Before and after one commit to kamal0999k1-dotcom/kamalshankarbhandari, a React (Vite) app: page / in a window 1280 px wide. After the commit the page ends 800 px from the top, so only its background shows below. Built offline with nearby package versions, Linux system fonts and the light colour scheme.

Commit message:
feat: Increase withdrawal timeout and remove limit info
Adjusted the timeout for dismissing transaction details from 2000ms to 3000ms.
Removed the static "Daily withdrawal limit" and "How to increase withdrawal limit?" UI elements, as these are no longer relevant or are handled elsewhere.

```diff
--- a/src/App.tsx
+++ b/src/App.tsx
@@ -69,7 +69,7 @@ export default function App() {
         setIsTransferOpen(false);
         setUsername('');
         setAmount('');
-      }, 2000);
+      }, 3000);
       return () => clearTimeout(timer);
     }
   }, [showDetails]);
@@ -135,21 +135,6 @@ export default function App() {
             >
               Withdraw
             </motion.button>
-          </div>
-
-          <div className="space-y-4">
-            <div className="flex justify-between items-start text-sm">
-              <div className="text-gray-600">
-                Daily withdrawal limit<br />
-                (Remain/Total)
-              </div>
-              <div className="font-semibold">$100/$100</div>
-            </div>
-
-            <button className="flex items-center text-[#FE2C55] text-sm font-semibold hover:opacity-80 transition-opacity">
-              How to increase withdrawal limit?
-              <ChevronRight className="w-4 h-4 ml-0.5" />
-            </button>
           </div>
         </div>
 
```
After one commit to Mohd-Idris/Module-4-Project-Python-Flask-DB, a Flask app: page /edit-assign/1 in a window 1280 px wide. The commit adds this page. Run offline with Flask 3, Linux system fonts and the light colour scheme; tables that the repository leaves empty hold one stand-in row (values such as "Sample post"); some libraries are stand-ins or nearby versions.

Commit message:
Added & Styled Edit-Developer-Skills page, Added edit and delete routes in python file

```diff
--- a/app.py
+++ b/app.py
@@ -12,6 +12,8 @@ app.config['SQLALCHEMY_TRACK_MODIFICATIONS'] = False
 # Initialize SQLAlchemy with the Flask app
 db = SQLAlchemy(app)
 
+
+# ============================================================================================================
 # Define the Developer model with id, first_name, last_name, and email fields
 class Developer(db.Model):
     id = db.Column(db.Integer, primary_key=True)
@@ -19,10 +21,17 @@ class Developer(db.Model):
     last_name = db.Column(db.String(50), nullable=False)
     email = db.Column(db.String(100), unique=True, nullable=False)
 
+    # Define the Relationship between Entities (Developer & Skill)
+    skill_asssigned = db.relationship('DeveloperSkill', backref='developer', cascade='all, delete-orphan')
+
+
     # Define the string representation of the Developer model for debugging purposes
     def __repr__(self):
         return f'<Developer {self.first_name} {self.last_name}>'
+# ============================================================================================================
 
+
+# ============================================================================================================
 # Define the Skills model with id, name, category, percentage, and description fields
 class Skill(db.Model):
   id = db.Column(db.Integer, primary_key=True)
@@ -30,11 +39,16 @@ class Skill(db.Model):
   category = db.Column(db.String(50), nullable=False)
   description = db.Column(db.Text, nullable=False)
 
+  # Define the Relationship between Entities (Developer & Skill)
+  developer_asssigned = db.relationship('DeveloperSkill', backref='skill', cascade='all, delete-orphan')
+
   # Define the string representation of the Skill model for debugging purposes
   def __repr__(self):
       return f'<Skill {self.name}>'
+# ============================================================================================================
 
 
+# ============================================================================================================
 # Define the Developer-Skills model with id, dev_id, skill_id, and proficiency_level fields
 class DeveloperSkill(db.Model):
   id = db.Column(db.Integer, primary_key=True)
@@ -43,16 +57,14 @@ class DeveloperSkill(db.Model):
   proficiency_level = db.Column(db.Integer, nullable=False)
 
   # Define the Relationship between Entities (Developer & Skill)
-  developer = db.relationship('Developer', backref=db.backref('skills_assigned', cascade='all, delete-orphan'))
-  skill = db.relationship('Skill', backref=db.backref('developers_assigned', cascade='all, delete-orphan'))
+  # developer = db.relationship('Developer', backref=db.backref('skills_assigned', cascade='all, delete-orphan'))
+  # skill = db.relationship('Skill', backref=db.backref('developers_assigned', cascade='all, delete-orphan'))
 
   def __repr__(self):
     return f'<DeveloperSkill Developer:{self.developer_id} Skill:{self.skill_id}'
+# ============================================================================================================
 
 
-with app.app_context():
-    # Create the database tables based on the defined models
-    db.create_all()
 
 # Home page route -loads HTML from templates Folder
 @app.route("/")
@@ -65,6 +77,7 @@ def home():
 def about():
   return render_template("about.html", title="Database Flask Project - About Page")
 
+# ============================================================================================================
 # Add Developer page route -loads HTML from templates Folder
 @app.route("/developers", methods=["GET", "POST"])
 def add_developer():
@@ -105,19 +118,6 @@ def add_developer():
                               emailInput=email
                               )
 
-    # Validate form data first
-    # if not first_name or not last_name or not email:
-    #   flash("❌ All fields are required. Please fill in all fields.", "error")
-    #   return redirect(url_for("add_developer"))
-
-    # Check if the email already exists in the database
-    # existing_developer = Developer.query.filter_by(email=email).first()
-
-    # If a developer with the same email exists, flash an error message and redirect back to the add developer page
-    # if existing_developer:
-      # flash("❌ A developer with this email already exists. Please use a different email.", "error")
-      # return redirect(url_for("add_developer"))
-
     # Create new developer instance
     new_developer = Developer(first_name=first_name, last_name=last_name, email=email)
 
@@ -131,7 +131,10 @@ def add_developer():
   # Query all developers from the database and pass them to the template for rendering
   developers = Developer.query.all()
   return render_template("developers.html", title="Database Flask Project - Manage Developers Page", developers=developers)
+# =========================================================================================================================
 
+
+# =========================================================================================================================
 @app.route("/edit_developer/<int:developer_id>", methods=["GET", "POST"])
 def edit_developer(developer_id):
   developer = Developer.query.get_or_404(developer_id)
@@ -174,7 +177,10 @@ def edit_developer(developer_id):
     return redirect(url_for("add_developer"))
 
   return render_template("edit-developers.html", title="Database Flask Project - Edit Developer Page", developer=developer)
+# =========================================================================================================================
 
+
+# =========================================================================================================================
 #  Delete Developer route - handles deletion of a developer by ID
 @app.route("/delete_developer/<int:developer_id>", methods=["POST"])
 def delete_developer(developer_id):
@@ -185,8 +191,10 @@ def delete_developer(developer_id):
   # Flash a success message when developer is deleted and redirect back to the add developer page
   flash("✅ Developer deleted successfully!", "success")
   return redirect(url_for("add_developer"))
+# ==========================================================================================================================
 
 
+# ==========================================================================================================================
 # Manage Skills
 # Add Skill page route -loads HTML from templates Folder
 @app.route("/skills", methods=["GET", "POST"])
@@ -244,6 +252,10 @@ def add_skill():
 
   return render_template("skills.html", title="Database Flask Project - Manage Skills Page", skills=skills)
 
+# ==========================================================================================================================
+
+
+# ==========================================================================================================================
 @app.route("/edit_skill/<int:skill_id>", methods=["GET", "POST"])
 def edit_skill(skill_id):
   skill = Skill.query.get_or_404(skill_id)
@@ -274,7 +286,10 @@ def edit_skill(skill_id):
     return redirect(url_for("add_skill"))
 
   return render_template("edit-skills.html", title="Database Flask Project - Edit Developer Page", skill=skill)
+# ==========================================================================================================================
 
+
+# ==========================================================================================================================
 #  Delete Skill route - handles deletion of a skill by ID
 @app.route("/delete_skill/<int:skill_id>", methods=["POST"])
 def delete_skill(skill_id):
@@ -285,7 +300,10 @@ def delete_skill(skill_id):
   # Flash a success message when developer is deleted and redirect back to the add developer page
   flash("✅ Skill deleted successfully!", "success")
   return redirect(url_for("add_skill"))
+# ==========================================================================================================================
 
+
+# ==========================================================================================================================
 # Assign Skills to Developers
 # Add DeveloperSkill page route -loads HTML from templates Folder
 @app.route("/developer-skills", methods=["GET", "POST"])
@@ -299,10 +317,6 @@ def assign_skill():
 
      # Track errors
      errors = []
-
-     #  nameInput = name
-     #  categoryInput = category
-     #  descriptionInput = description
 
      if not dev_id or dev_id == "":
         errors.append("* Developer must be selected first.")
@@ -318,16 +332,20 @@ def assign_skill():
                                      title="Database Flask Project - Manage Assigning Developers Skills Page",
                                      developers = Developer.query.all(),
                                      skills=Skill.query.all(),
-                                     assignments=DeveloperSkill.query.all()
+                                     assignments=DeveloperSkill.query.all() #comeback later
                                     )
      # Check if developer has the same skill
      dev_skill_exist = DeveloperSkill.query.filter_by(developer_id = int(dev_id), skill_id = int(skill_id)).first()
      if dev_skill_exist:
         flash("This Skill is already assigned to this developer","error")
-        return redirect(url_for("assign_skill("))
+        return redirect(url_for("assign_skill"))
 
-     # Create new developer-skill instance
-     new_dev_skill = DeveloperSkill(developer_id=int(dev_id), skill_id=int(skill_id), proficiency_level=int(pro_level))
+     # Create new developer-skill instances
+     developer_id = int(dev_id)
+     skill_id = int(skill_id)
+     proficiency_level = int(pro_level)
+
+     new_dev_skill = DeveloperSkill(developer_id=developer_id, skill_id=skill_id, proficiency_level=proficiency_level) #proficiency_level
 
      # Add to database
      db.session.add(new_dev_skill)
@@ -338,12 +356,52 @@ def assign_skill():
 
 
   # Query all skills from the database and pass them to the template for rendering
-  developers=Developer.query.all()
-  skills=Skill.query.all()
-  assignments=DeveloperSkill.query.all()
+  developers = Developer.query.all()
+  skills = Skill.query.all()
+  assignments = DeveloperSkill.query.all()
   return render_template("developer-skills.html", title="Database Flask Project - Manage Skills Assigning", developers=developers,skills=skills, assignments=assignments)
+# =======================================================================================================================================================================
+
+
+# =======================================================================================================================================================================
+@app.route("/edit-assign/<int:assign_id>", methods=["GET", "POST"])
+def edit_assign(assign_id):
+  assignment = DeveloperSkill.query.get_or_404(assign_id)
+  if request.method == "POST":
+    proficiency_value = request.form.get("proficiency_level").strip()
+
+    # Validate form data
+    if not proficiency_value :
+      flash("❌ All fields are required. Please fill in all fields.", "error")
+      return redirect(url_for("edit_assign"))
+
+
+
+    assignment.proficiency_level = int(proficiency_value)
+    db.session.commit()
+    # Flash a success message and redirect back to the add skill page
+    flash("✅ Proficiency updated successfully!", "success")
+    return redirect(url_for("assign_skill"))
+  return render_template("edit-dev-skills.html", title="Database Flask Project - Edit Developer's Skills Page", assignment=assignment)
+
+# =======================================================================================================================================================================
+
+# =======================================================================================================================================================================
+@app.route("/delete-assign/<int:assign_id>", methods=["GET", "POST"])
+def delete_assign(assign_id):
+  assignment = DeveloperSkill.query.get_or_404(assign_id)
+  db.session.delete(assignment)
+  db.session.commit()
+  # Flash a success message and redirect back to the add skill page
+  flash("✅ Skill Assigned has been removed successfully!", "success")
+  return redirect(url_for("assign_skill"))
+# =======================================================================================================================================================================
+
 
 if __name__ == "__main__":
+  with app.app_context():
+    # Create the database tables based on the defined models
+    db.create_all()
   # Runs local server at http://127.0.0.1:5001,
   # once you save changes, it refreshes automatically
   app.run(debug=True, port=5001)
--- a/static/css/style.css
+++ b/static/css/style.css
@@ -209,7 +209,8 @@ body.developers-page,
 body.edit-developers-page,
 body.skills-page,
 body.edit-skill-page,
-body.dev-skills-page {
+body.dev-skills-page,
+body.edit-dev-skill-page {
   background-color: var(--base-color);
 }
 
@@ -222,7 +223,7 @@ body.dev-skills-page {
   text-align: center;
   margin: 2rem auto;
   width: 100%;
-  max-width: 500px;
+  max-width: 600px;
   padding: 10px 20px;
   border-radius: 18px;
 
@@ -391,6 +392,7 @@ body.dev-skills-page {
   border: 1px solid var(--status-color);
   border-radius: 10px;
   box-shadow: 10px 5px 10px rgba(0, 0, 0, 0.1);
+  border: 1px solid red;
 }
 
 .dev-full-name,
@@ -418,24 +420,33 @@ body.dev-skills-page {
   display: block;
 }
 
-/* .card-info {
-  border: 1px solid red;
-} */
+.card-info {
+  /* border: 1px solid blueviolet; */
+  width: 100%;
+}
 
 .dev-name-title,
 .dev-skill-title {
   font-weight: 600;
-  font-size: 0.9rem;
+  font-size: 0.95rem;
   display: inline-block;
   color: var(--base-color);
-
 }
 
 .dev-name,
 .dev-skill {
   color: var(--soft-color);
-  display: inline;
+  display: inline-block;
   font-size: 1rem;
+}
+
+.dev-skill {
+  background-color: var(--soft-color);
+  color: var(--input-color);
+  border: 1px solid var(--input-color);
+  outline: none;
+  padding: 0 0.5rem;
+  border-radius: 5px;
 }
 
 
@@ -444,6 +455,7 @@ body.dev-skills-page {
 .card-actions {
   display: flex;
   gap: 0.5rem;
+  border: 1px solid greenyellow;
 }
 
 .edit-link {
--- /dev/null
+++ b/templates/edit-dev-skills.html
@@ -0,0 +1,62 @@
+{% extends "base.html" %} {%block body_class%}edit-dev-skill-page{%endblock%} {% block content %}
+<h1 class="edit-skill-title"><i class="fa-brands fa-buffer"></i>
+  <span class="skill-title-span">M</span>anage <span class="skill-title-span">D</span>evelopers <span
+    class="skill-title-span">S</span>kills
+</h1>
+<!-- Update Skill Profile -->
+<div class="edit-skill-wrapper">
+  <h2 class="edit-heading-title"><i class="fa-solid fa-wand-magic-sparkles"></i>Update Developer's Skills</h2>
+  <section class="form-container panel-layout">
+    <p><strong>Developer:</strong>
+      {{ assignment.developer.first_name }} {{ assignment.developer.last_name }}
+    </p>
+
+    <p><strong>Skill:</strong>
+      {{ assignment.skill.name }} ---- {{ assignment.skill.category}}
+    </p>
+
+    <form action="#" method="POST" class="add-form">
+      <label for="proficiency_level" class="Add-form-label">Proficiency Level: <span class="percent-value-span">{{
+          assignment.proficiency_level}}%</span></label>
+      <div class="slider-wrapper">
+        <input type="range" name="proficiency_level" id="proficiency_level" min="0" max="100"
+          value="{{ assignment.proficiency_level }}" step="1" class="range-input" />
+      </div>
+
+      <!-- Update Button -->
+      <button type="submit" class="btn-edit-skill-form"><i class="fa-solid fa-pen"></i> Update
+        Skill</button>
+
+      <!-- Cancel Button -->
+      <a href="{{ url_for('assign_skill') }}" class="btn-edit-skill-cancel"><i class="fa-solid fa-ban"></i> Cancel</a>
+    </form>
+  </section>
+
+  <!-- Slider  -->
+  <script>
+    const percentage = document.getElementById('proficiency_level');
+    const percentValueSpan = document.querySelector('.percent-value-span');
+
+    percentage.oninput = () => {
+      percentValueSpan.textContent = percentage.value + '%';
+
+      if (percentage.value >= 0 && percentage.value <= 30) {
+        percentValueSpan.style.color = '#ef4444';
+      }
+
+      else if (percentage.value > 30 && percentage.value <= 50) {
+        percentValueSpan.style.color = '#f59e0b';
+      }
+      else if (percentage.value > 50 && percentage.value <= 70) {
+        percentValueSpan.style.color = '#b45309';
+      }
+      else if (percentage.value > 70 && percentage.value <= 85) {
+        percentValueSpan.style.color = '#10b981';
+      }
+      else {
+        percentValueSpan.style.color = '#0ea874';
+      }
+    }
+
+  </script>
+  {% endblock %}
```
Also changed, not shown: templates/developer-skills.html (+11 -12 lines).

* * * * * * * * *

### Exercise directions:
Copy out, from the data above, each line where the string "Column" is present.

### Completed exercise:
     id = db.Column(db.Integer, primary_key=True)
     last_name = db.Column(db.String(50), nullable=False)
     email = db.Column(db.String(100), unique=True, nullable=False)
   id = db.Column(db.Integer, primary_key=True)
   category = db.Column(db.String(50), nullable=False)
   description = db.Column(db.Text, nullable=False)
   id = db.Column(db.Integer, primary_key=True)
   proficiency_level = db.Column(db.Integer, nullable=False)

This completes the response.